4 min read

Building vs Maintaining: A Junior Dev's Perspective

The excitement of building a new application is unmatched. Maintaining an application is less fun. And the pain of maintaining an application that was built using heaps of tech debt is akin to stepping on Lego bricks.

The three apps I've coded thus far have started like this:

"I've got a million-dollar idea," I say to myself. "It's brilliant, and everyone and their grandmother will know about it soon enough."

This high keeps me going for a week or two as I build a bare-bones implementation of the ideas floating around in my head.

This is the easy part. The simple bugs that crop up during this initial phase of development are mild frustrations. They're usually due to being in a hurry or doing things out of order, but these bugs are never that hard to untangle in the beginning.

The hard part comes when I'm doing a full stress-test of my app. I start to realize there are many common cases that I had labeled as edge cases simply because they would have taken longer to develop. Then, I realize that entire features of my app have been built on a foundation of lies and broken promises.

Maintenance is dull and dirty work, and the only reward is that things don't continue to get worse.

Depending on your disposition, you might be tempted (as am I) to scrap the whole thing right then and there to start from the ground up.

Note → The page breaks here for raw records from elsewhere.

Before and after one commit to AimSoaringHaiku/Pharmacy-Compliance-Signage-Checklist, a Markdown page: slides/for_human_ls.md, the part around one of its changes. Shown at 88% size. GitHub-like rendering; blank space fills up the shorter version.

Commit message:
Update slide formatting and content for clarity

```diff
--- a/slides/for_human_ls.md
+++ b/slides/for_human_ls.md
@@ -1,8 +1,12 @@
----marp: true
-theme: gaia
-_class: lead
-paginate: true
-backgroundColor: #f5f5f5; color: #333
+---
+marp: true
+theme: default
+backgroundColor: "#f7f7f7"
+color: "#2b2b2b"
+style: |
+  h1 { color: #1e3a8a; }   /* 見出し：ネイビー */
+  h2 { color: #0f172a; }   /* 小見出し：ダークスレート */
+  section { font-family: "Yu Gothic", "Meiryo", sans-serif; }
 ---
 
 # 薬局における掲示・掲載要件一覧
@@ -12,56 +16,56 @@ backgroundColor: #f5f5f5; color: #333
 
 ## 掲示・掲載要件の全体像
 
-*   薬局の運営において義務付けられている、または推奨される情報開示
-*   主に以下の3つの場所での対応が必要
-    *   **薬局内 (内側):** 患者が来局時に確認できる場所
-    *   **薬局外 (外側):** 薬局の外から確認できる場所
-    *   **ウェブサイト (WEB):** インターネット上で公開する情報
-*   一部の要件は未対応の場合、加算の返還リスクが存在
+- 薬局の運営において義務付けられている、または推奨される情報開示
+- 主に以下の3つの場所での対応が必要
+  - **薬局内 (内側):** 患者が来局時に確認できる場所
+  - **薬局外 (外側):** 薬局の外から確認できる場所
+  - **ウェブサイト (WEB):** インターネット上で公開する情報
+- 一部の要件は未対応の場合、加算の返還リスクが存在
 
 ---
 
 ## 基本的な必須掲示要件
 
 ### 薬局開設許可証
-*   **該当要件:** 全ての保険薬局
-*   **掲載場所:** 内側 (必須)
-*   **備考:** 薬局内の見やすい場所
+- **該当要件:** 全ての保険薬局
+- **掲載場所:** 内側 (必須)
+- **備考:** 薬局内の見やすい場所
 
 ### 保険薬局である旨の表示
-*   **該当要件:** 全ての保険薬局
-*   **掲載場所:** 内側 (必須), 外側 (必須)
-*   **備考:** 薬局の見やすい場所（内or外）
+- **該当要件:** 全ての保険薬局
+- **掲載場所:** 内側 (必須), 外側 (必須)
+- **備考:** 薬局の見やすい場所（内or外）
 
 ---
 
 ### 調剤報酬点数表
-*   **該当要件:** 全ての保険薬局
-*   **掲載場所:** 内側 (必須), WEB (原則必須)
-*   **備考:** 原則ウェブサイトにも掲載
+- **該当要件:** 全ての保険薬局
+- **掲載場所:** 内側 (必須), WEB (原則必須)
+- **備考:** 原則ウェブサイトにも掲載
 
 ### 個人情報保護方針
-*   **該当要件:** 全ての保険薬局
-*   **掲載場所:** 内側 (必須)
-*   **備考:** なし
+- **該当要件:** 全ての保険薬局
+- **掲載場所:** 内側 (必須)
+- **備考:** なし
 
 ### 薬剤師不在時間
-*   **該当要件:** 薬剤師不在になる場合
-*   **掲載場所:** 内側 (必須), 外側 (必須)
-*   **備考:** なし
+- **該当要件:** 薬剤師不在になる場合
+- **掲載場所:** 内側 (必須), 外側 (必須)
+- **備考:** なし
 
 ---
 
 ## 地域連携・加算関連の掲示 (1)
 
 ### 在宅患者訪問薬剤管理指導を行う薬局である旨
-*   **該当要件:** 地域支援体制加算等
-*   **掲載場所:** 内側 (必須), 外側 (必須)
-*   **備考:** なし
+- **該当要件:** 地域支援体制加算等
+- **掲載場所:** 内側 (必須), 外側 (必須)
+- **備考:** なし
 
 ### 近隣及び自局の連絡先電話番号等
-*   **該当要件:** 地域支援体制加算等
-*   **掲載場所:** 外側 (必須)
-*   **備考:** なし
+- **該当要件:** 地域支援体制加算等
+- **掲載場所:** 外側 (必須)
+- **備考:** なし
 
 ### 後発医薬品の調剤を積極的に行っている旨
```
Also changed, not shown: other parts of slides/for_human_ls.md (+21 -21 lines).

"This time will be different," I say to myself. "I'll start by strongly typing everything, use my testing library to do test-driven development, and learn from my mistakes."

These are valid solutions for a side project. But if you're doing this for an employer, that means you haven't been using your time wisely.

And you wouldn't be the first developer to make the mistake of taking on tech debt for the sake of speed. It's how coding bootcamps (probably unwittingly) teach us to execute projects.

"You have one week, and you have to meet these loose requirements. The rest is up to you," the instructors say.

In reality, you're likely to get a similar set of instructions for a project from a business unit. If you're lucky, there's a project manager or someone who can negotiate to ensure the timeline includes room for thorough planning, testing, customer feedback, and a little more testing for good measure.

If you're not so lucky, you could be given a deadline and a set of features that are incompatible. It will be up to you to explain why you need twice as long as they're asking to ensure the product A) works and B) isn't a mess to maintain later.

Which brings me to maintenance, the less glamorous part of software engineering. In most other types of engineering, we imagine someone who designs the thing and then writes instructions for how someone else can maintain the thing.

In software engineering, you're probably going to design the thing, write your own instructions for how to maintain the thing, and then do maintenance on the thing yourself.

In software engineering, you're probably going to design the thing, write your own instructions for how to maintain the thing, and then do maintenance on the thing yourself.

I won't tip-toe around it: I hate maintenance. It sucks.

I dislike maintenance for the same reason I disliked playing outfield in baseball: you do a lot of work preparing for something that is only occasionally ever going to happen, you do your job when the time comes, and the team doesn't get any points for it.

Maintenance is dull and dirty work, and the only reward is that things don't continue to get worse. But like it or not, we have to maintain things. Otherwise we'd be living under mountains of discarded items because we couldn't be bothered to wash or fix them.

There is a silver lining to all this: maintenance does add value to a product, even if it doesn't feel like it. This can be proven mathematically. Depreciation is a loss of value (a negative number). The only way to offset a negative number is with a positive number (a gain in value). Maintenance prevents some depreciation, or put another way, maintenance is a positive value that offsets the negative value of depreciation. Therefore, maintenance adds value.

To illustrate how important maintenance is, let's examine a car. Imagine a base model fresh off the lot. You've driven it home and parked it in the driveway.

Fast forward a few months and you've put 5,000 miles on the car. You haven't changed the oil, but you did add a nice stereo system and some custom rims. It looks and sounds really nice, but you're not maintaining it properly.

Fast forward a few more months, and you've put considerably more miles on the car. You're thinking about selling it to get a new car, so you want to spruce it up a bit. You decide that what it really needs is a new spoiler and a pearlescent paint job. Maybe you'll sell it to an aspiring street racer, or a late twenty-something who played too much Need for Speed Underground.

Your car looks really nice, but you still haven't gone in for that oil change. On the way to park it somewhere people can see the "for sale" sign you've put on the windshield, it breaks down. You take it to the mechanic, and they tell you the engine is shot. There's no hope of repairing it.

Now what you've got is a very pretty pile of bells and whistles that can't do the one thing it derived all its value from: drive.

Because you didn't maintain it, the car lost value faster than you could add it with a spoiler, rims, paint, and a stereo system. Even if you'd have covered every inch of the car in a fine layer of 24k gold, it would still be functionally useless because it can't drive.

The same idea applies to software. Adding feature after feature to a core product that is dying because bugs have been hotfixed, punted, or outright ignored is like painting a dead car with actual gold.

So despite how painful it is, let's not ignore maintenance. And because it's going to suck either way, we can save ourselves time spent on maintenance by properly planning and testing our applications in the early stages. This makes maintenance suck a lot less.